Revision comparison data:
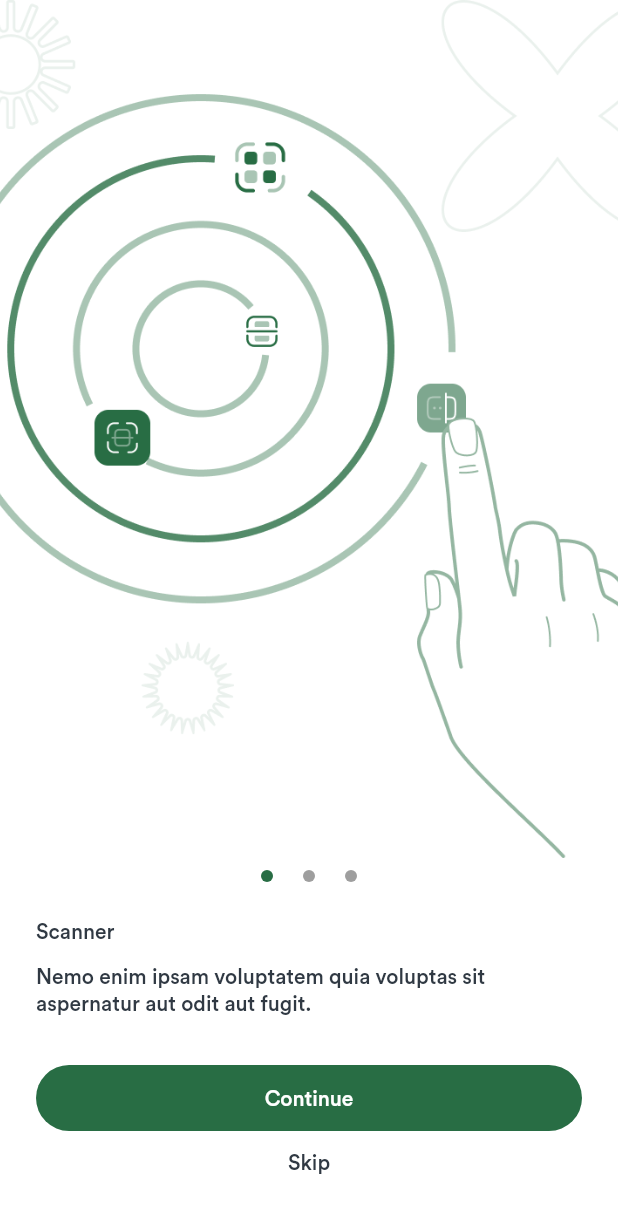
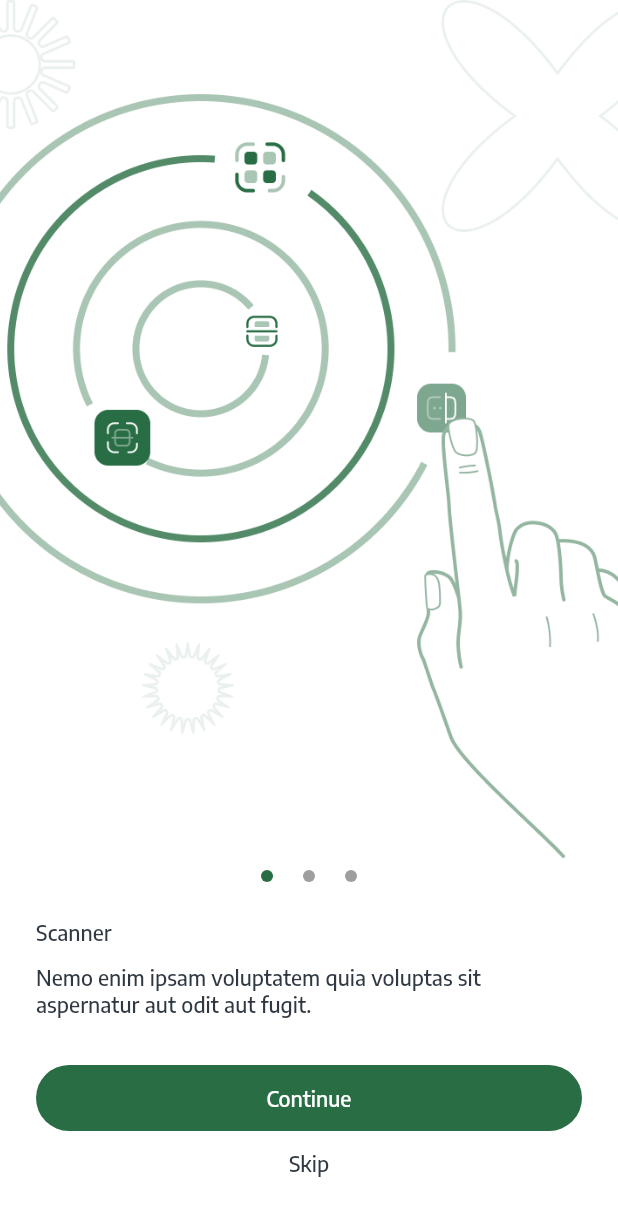
Before and after one commit to WalterDinh/ocr_scan, a Flutter app: the screen it shows after launch, on a phone screen of 412 x 824 dp. Shown: the top 1216 px of the screen. Run offline on Flutter 3.47's test engine with Material 2 defaults, Android fonts, the phone set to English and light mode, and no system bars; our stand-ins replace bloc, cached_network_image, dio, flutter_bloc, image_cropper, image_picker and 5 more; missing offline and left inert: flutter_pdfview, photo_manager; generated files the repository leaves out were written again.

Commit message:
update font

```diff
--- a/lib/configs/fonts.dart
+++ b/lib/configs/fonts.dart
@@ -1,3 +1,3 @@
 class AppFonts {
-  static const circularStd = 'CircularStd';
+  static const encodeSans = 'EncodeSans';
 }
--- a/lib/configs/theme.dart
+++ b/lib/configs/theme.dart
@@ -146,12 +146,12 @@ class IconThemeApp {
 class TextThemeApp {
   static const TextStyle darkText = TextStyle(
     color: AppColors.whiteGrey,
-    fontFamily: AppFonts.circularStd,
+    fontFamily: AppFonts.encodeSans,
   );
 
   static const TextStyle lightText = TextStyle(
     color: AppColors.black,
-    fontFamily: AppFonts.circularStd,
+    fontFamily: AppFonts.encodeSans,
   );
 
   static const TextStyle headlineLargeText =
```
Also changed, not shown: pubspec.yaml (+24 -9 lines), assets/fonts/CircularStd-Black.ttf (deleted), assets/fonts/CircularStd-Bold.ttf (deleted), assets/fonts/CircularStd-Book.ttf (deleted), assets/fonts/CircularStd-Medium.ttf (deleted), assets/fonts/EncodeSans-Black.ttf (added), assets/fonts/EncodeSans-Bold.ttf (added), assets/fonts/EncodeSans-ExtraBold.ttf (added), assets/fonts/EncodeSans-ExtraLight.ttf (added), assets/fonts/EncodeSans-Light.ttf (added), assets/fonts/EncodeSans-Medium.ttf (added), assets/fonts/EncodeSans-Regular.ttf (added), assets/fonts/EncodeSans-SemiBold.ttf (added), assets/fonts/EncodeSans-Thin.ttf (added), 1 other file.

# [Exercise brief]
Make an exact copy of the data, leaving its pictures out.

# [Answer section]
Before and after one commit to WalterDinh/ocr_scan, a Flutter app: the screen it shows after launch, on a phone screen of 412 x 824 dp. Shown: the top 1216 px of the screen. Run offline on Flutter 3.47's test engine with Material 2 defaults, Android fonts, the phone set to English and light mode, and no system bars; our stand-ins replace bloc, cached_network_image, dio, flutter_bloc, image_cropper, image_picker and 5 more; missing offline and left inert: flutter_pdfview, photo_manager; generated files the repository leaves out were written again.

Commit message:
update font

```diff
--- a/lib/configs/fonts.dart
+++ b/lib/configs/fonts.dart
@@ -1,3 +1,3 @@
 class AppFonts {
-  static const circularStd = 'CircularStd';
+  static const encodeSans = 'EncodeSans';
 }
--- a/lib/configs/theme.dart
+++ b/lib/configs/theme.dart
@@ -146,12 +146,12 @@ class IconThemeApp {
 class TextThemeApp {
   static const TextStyle darkText = TextStyle(
     color: AppColors.whiteGrey,
-    fontFamily: AppFonts.circularStd,
+    fontFamily: AppFonts.encodeSans,
   );
 
   static const TextStyle lightText = TextStyle(
     color: AppColors.black,
-    fontFamily: AppFonts.circularStd,
+    fontFamily: AppFonts.encodeSans,
   );
 
   static const TextStyle headlineLargeText =
```
Also changed, not shown: pubspec.yaml (+24 -9 lines), assets/fonts/CircularStd-Black.ttf (deleted), assets/fonts/CircularStd-Bold.ttf (deleted), assets/fonts/CircularStd-Book.ttf (deleted), assets/fonts/CircularStd-Medium.ttf (deleted), assets/fonts/EncodeSans-Black.ttf (added), assets/fonts/EncodeSans-Bold.ttf (added), assets/fonts/EncodeSans-ExtraBold.ttf (added), assets/fonts/EncodeSans-ExtraLight.ttf (added), assets/fonts/EncodeSans-Light.ttf (added), assets/fonts/EncodeSans-Medium.ttf (added), assets/fonts/EncodeSans-Regular.ttf (added), assets/fonts/EncodeSans-SemiBold.ttf (added), assets/fonts/EncodeSans-Thin.ttf (added), 1 other file.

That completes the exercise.